But just as William is about to close in on the enemy ship, Henry’s ship sends a distress signal because it has run aground on a reef. William must decide whether to pursue the enemy or help Henry and his men. His duty is clear, though he feels conflicted. He lets the enemy ship go and offer’s aid.

If William had sought his goal to take the enemy ship and won the battle without friction, with only one obstacle that he easily overcomes, with a series of similar obstacles of equal difficulty, or without facing a dilemma, then a scene with these events wouldn’t contain enough conflict. The good news is, I know how to handle it, and now I hope, you do too.

This is a long discussion, so pat yourself on the back for making it through and bearing with my nautical scene. Once you understand how conflict works and what variables are, you can hit your protagonist where it hurts him the most, which will hook your reader and help them become attached to your characters to provide a great reading experience.

If you have a question relating to scenes, let me know in the comments or write to me at hello@writership.com.

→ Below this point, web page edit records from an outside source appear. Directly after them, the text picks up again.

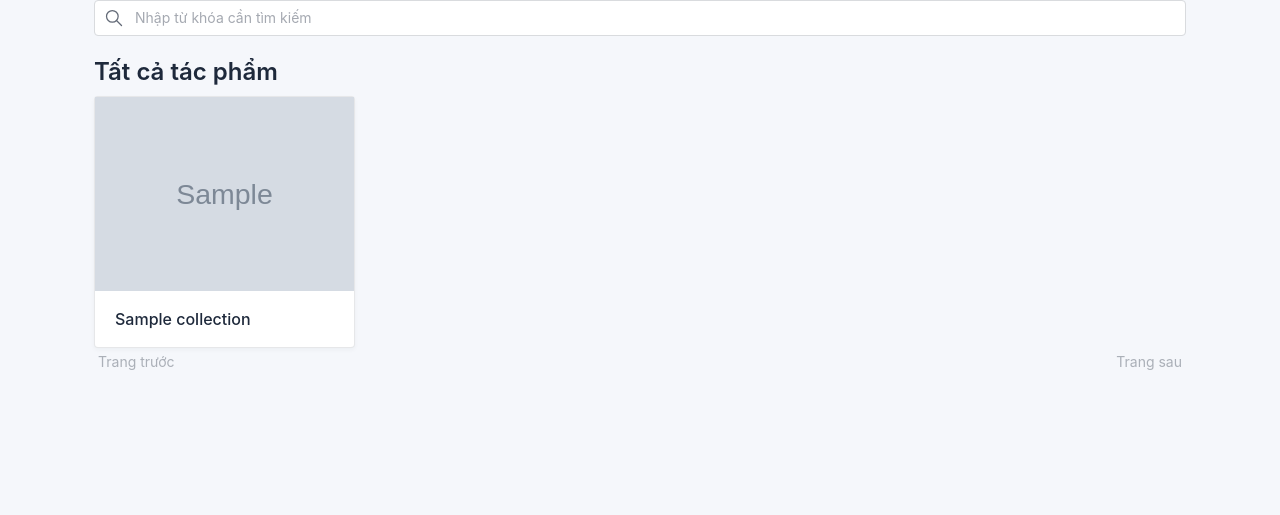
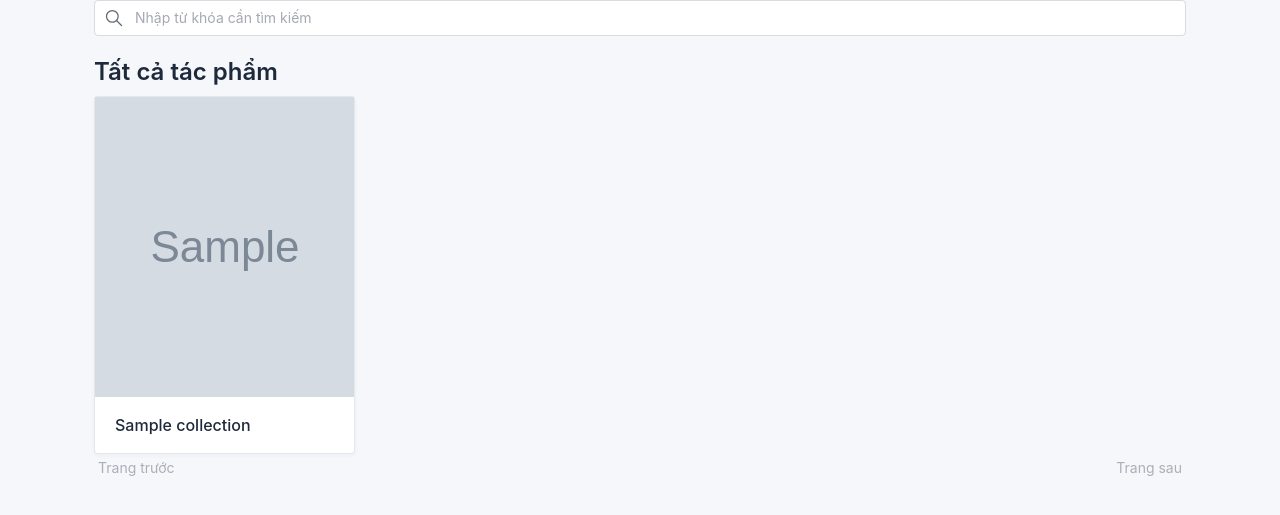
Before and after one commit to cyborgx0x/athena, a Flask app: page /all_collections in a window 1280 px wide. Shown: the part 112-627 px from the top of the page. Run offline with Flask 2, Linux system fonts and the light colour scheme; tables that the repository leaves empty hold one stand-in row (values such as "Sample post"); grey boxes marked "Sample" are stand-in pictures; some libraries are stand-ins or nearby versions.

Commit message:
Update base.html

```diff
--- a/app/templates/base.html
+++ b/app/templates/base.html
@@ -55,7 +55,7 @@
     }
     .crop {
       width: 100%;
-      height: 300;
+      height: 300px;
       display: grid;
       transition: transform 500ms ease;
       overflow: hidden;
```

One of the best ways to become a better storyteller is to master scenes. We're offering the 7 Day Scene Intensive to help you do just that.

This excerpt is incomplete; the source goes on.